Telus warns Rogers may become programming ‘gatekeeper’

The company says the proposed merger has already impacted negotiations with Disney over digital services, and hands nearly half of all English-language broadcast subscribers over to Rogers.

Telus Communications has asked the Canadian Radio-television and Telecommunications Commission to stop Rogers’ proposed acquisition of Shaw Communications, claiming the merged company would have the power to control the TV and streaming market in Canada – behaviour it has already seen signs of.

Regulators heard from Telus Communications on Tuesday (Nov. 23) after questioning Rogers and Shaw on Monday regarding its plans should the $26 billion takeover be approved.

Telus executives argued the merger will provide Rogers with the scale to secure exclusive access to content from foreign streaming services and will ensure the telecom company becomes a gatekeeper for Canadian programming services that operate in the English language market.

If the deal is approved, Rogers would have about 47% of English-language subscribers in Canada, and its network would reach more than eight out of every 10 homes in that market as well.

On the linear front, the company cited previous disputes with Rogers over access to Sportsnet for giving rise to its concerns. But it also said Rogers is likely to take advantage of the largely unregulated nature of online distribution, which will enable it to make content exclusively available to Rogers’ subscribers.

Zainul Mawji, EVP of Telus home solutions, said the proposed merger has already affected Telus’ ability to negotiate with foreign streamers, citing a potential deal with Disney that fell apart after the Rogers/Shaw merger was announced.

Mawji said Disney paused negotiations with Telus to integrate Disney+ access onto its platform and made its own deal with Rogers. When Disney later returned to the negotiating table, Mawji said the company asked for a “very significant guarantee of revenue,” and explained that Telus didn’t have the subscriber base to do that.

“They don’t want to incur the cost of coming on to Telus’ platform if they have access to a broader market, and they don’t really need to have a second partner if they have 80% of English-speaking subscribers in Canada,” she told regulators. “There’s de facto exclusivity that comes with those arrangements.”

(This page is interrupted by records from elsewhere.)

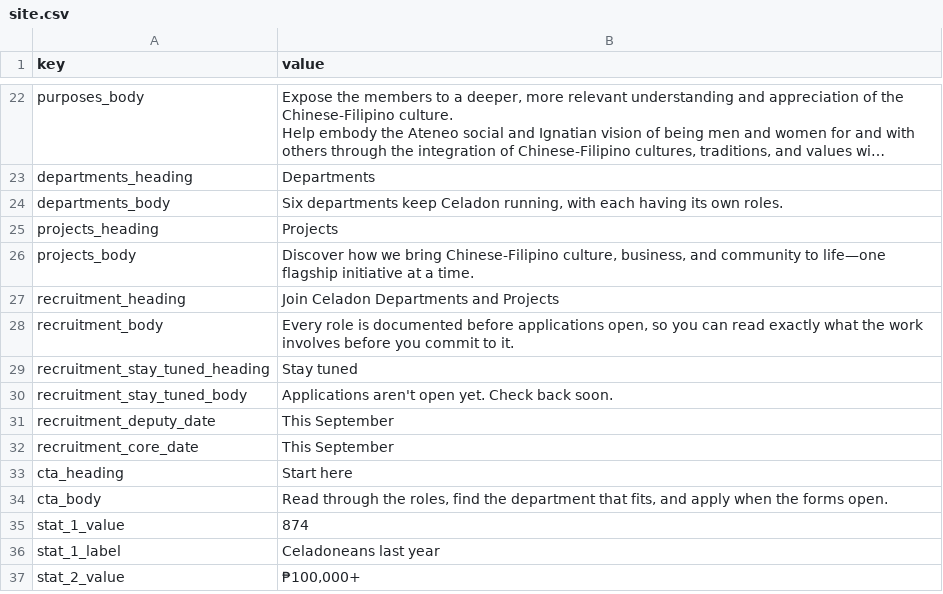
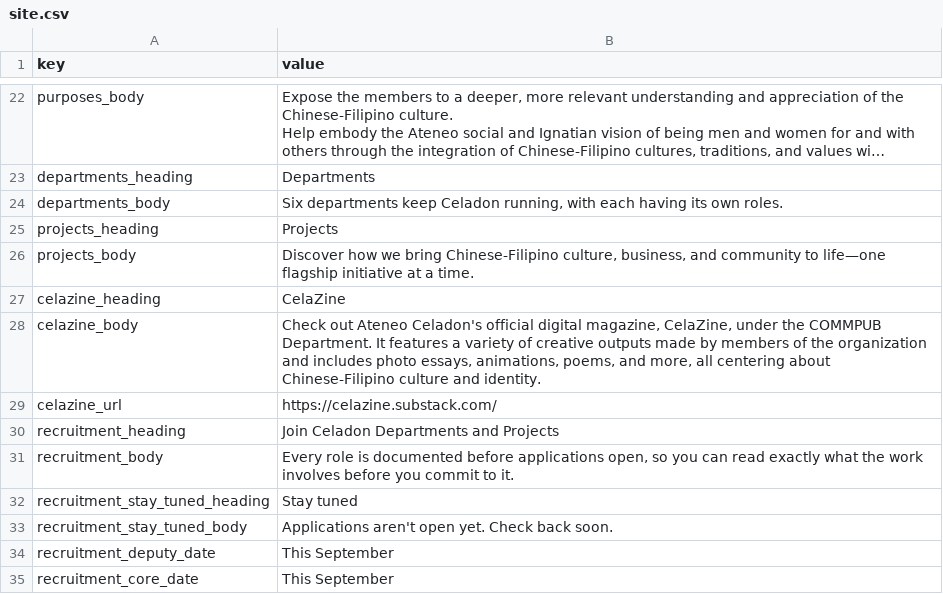
Before and after one commit to Koala3353/celadon-website, a CSV file: content/site.csv, drawn as a sheet; only a part is shown, gaps mark what is left out; the shorter side is filled out with more unchanged rows; long unchanged cells end in …; the diff names each change by its address in the sheet, - before the commit and + after, or states it on an @@ line.

```diff
--- a/content/site.csv
+++ b/content/site.csv
+row 27: celazine_heading | CelaZine
+row 28: celazine_body | Check out Ateneo Celadon's official digital magazine, CelaZine, under the COMMPUB Department. It features a variety of creative outputs made by members of the organization and includes photo essays, animations, poems, and more, all centering about Chinese-Filipino culture and identity.
+row 29: celazine_url | https://celazine.substack.com/
```
Also changed, not shown: content/departments.csv, 11 other files.
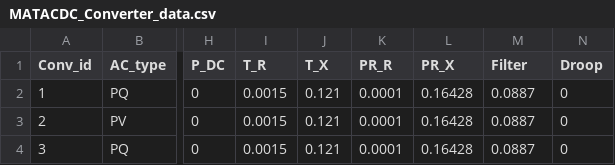
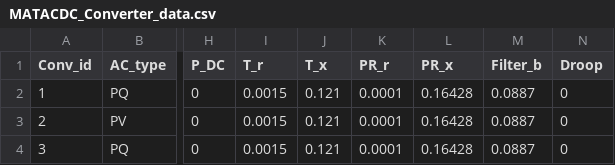
Before and after one commit to BernardoCV/pyflow_acdc, a CSV file: examples/Stagg5MATACDC/MATACDC_Converter_data.csv, drawn as a sheet; only a part is shown, gaps mark what is left out; the diff names each change by its address in the sheet, - before the commit and + after, or states it on an @@ line.

```diff
--- a/examples/Stagg5MATACDC/MATACDC_Converter_data.csv
+++ b/examples/Stagg5MATACDC/MATACDC_Converter_data.csv
-I1: T_R
+I1: T_r
-J1: T_X
+J1: T_x
-K1: PR_R
+K1: PR_r
-L1: PR_X
+L1: PR_x
-M1: Filter
+M1: Filter_b
```
Also changed, not shown: examples/Stagg5MATACDC/MATACDC_AC_line_data.csv, 20 other files.
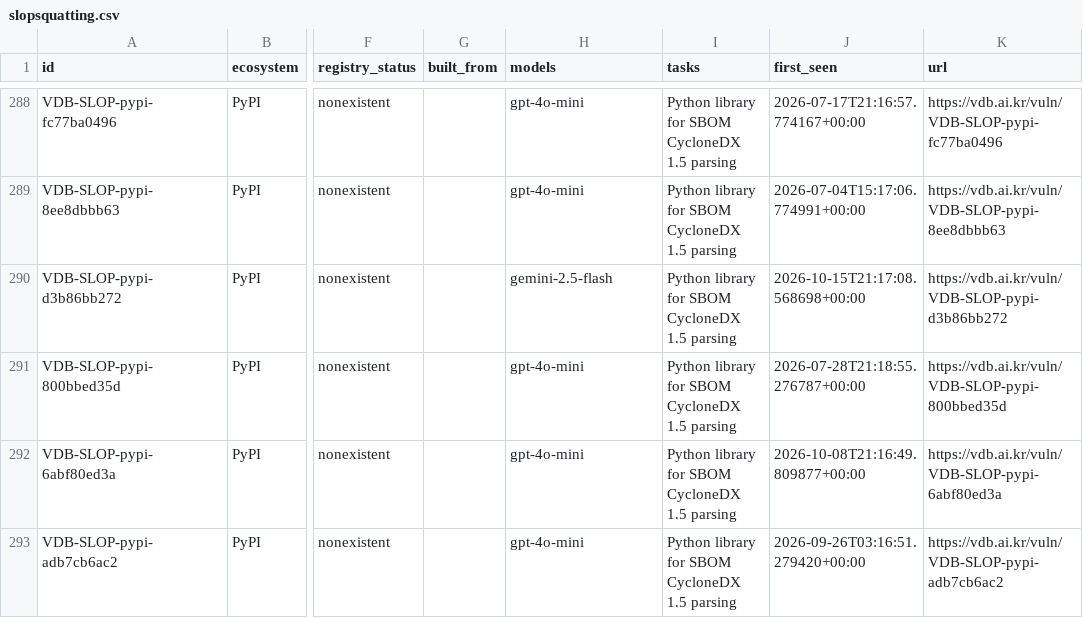
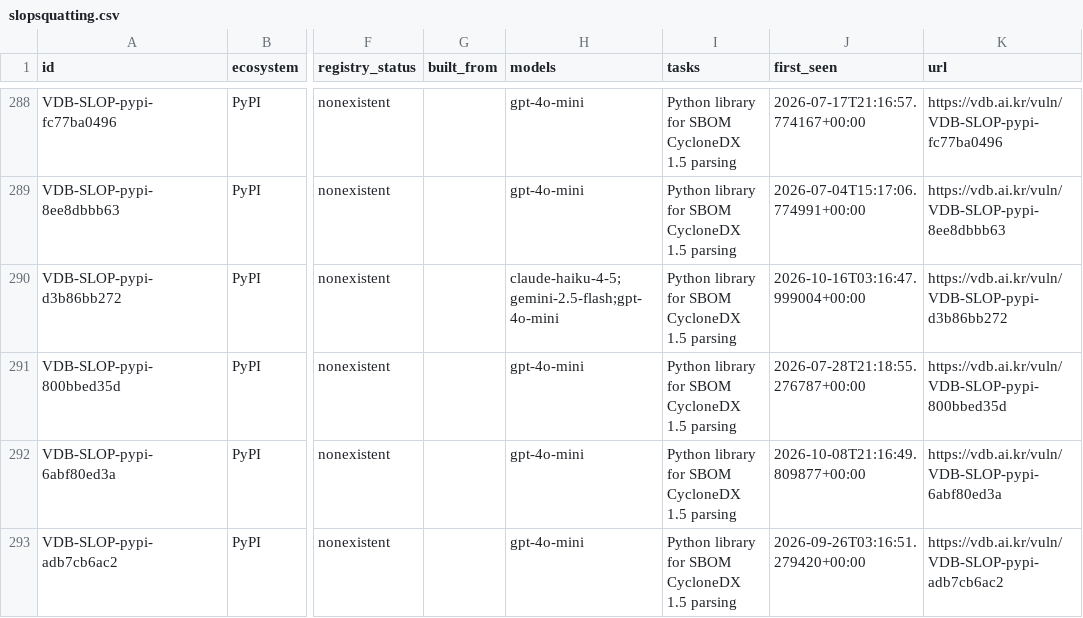
Before and after one commit to 0pstech/slopsquatting-dataset, a CSV file: slopsquatting.csv, drawn as a sheet; only a part is shown, gaps mark what is left out; the diff covers the shown part only; the diff names each change by its address in the sheet, - before the commit and + after, or states it on an @@ line.

Commit message:
data: 2027 names as of 2026-10-16

```diff
--- a/slopsquatting.csv
+++ b/slopsquatting.csv
-H290 (models): gemini-2.5-flash
+H290 (models): claude-haiku-4-5;gemini-2.5-flash;gpt-4o-mini
-J290 (first_seen): 2026-10-15T21:17:08.568698+00:00
+J290 (first_seen): 2026-10-16T03:16:47.999004+00:00
```
Also changed, not shown: 2 added rows and 31 edited cells elsewhere in this file, 3 other files.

On Monday, Rogers told the CRTC the acquisition will allow them to invest in the networks and IPTV platforms necessary to compete with foreign streaming platforms such as Netflix and Amazon Prime with the goal of keeping more Canadians subscribed to the linear broadcast system.

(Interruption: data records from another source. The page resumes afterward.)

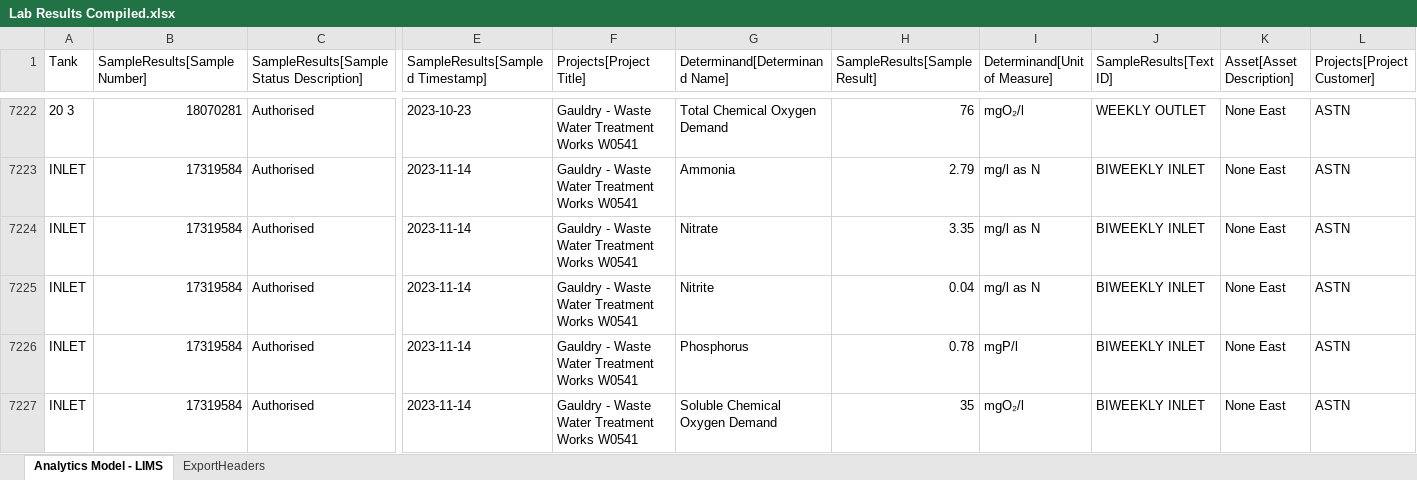
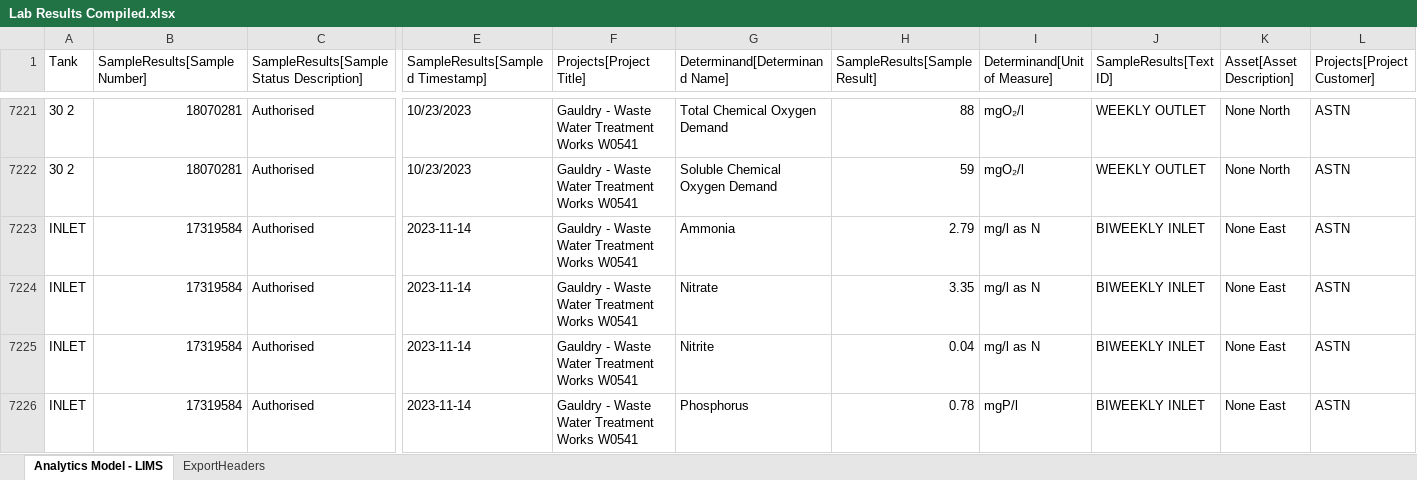
Before and after one commit to calcut/gauldry-lab-data, an Excel workbook: Lab Results Compiled.xlsx, sheet Analytics Model - LIMS, drawn as a sheet; only a part is shown, gaps mark what is left out; the shorter side is filled out with more unchanged rows; values as stored, in another font and other column widths than the file's, no cell formats; table styles not drawn; addresses are those after the commit; rows hold the shown columns only; the diff covers the shown part only; the diff names each change by its address in the sheet, - before the commit and + after, or states it on an @@ line.

Commit message:
swapped a couple of sample results based on Kyle's January email

```diff
--- a/Lab Results Compiled.xlsx (sheet Analytics Model - LIMS)
+++ b/Lab Results Compiled.xlsx (sheet Analytics Model - LIMS)
-A7221 (Tank): 20 3
+A7221 (Tank): 30 2
-E7221 (SampleResults[Sampled Timestamp]): 2023-10-23
+E7221 (SampleResults[Sampled Timestamp]): 10/23/2023
-H7221 (SampleResults[Sample Result]): 76
+H7221 (SampleResults[Sample Result]): 88
-K7221 (Asset[Asset Description]): None East
+K7221 (Asset[Asset Description]): None North
+row 7222: 30 2 | 18070281 | Authorised | 10/23/2023 | Gauldry - Waste Water Treatment Works W0541 | Soluble Chemical Oxygen Demand | 59 | mgO₂/l | WEEKLY OUTLET | None North | ASTN
```
Also changed, not shown: 5 added rows, 6 removed rows and 31 edited cells elsewhere in this sheet, cell formats.
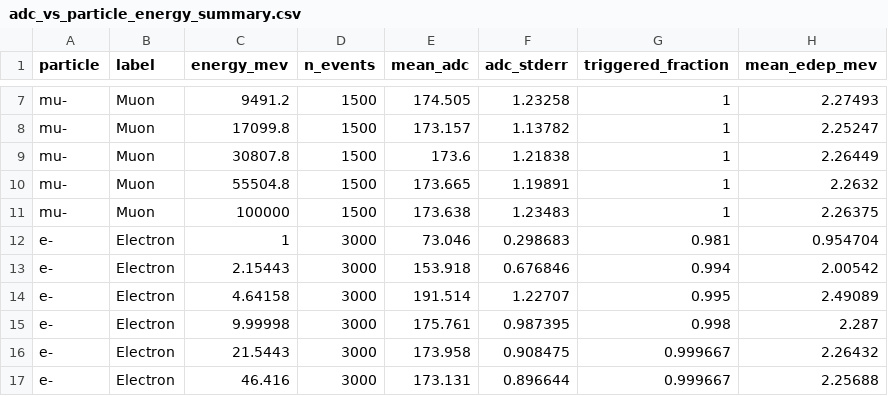
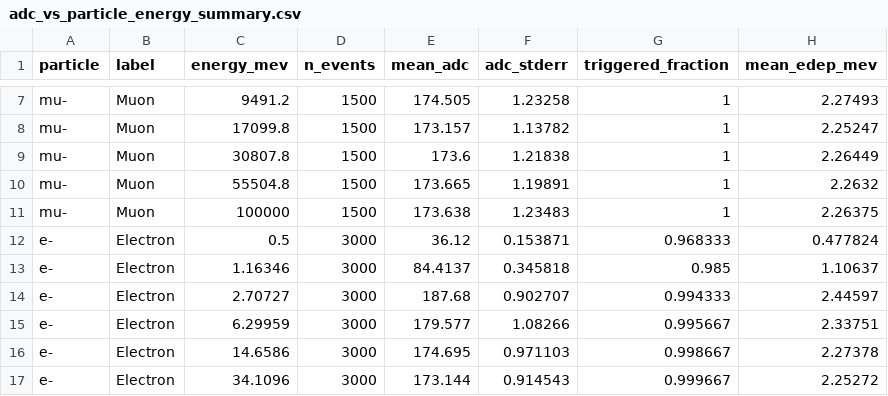
Before and after one commit to kholoimov/UBT_DIGI, a CSV file: analysis/plots/energy_scan/adc_vs_particle_energy_summary.csv, drawn as a sheet; only a part is shown, gaps mark what is left out; the diff covers the shown part only.

Commit message:
Add per-particle energy-scan plots and photon interacted-only view
- plot_adc_vs_particle_energy.C: also draw an individual mean-ADC-vs-energy
  plot per particle series (muon, electron, photon), in addition to the
  combined overlay. For gamma, compute and plot two variants: all events
  (interacted or not) and events restricted to a non-zero energy deposit
  ("produced at least something"), which removes the low-interaction-
  probability dilution and reveals the underlying response shape.
- run_energy_scan.sh: lower the electron scan's minimum energy from 1 MeV
  to 0.5 MeV to better resolve the rising edge below the containment peak;
  add UBT_ENERGY_SCAN_PARTICLES to select which particle type(s) to
  (re-)simulate, preserving previously recorded manifest rows for the
  others, so a range change for one particle type does not require
  re-running the rest.
- documentation/implementation.tex: document and display the new
  individual and photon all-vs-interacted figures.

Electron leg re-run with the new range; muon and photon legs reused from
the previous run (unaffected by this change).

```diff
--- a/analysis/plots/energy_scan/adc_vs_particle_energy_summary.csv
+++ b/analysis/plots/energy_scan/adc_vs_particle_energy_summary.csv
@@ -11,7 +11,7 @@ mu-,Muon,55504.8,1500,173.665,1.19891,1,2.2632
 mu-,Muon,100000,1500,173.638,1.23483,1,2.26375
-e-,Electron,1,3000,73.046,0.298683,0.981,0.954704
-e-,Electron,2.15443,3000,153.918,0.676846,0.994,2.00542
-e-,Electron,4.64158,3000,191.514,1.22707,0.995,2.49089
-e-,Electron,9.99998,3000,175.761,0.987395,0.998,2.287
-e-,Electron,21.5443,3000,173.958,0.908475,0.999667,2.26432
-e-,Electron,46.416,3000,173.131,0.896644,0.999667,2.25688
+e-,Electron,0.5,3000,36.12,0.153871,0.968333,0.477824
+e-,Electron,1.16346,3000,84.4137,0.345818,0.985,1.10637
+e-,Electron,2.70727,3000,187.68,0.902707,0.994333,2.44597
+e-,Electron,6.29959,3000,179.577,1.08266,0.995667,2.33751
+e-,Electron,14.6586,3000,174.695,0.971103,0.998667,2.27378
+e-,Electron,34.1096,3000,173.144,0.914543,0.999667,2.25272
```
Also changed, not shown: 10 added rows and 12 edited cells elsewhere in this file, 8 other files.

When asked about Telus’ concern regarding the exclusivity of content, Rogers argued that the competitive marketplace renders exclusivity in content deals to be nonsensical.

“When we look at our recent launch of Disney+, it was already on Bell, it was already on Telus, it was already available on almost every commercial IP device because as a direct to consumer service that’s where you need to be,” said Eric Bruno, SVP of content and residential products, adding that Sportsnet currently exists on multiple platforms. “So when you look at how the competitive nature is evolving… none of those content producers would ever consider it because it just doesn’t make sense. It’s not a best practice for them, it’s not even a best practice for us.”

Rogers also said the takeover will allow the company to increase spending on CityTV, particularly in Western markets, and increase coverage of Indigenous communities. Additionally, the company also promised to invest $1 billion in connecting rural and Indigenous communities to high-speed internet.

In its intervention filed with the CRTC, Telus was one of several organizations that pointed out much of that investment would come at the expense of Corus’ more established Global, which Shaw is currently mandated to provide funding to.

Stephen Schmidt, VP of telecom policy and chief regulatory legal counsel at Telus, further argued during Tuesday’s hearing that Rogers has yet to provide any specifics with regards to where, when, or how it would build its networks and called the proposal “a mirage” that “will be impossible to enforce.”

Schmidt went on urge the CRTC to deny Rogers application, saying the merger will “contribute to the hollowing out of Western Canada’s business community,” claiming the large amount of debt that Rogers will need to take on to pay a 70% premium to acquire Shaw will “inevitably lead to job loss in Western Canada.”

“The merger will also reduce the number of actors that control Canada’s essential broadband infrastructure, and concentrate an enormous amount of power into the hands of one of the wealthiest families in Canada,” he said.

This story is written by Stephanie Marcus and originally appeared in Media in Canada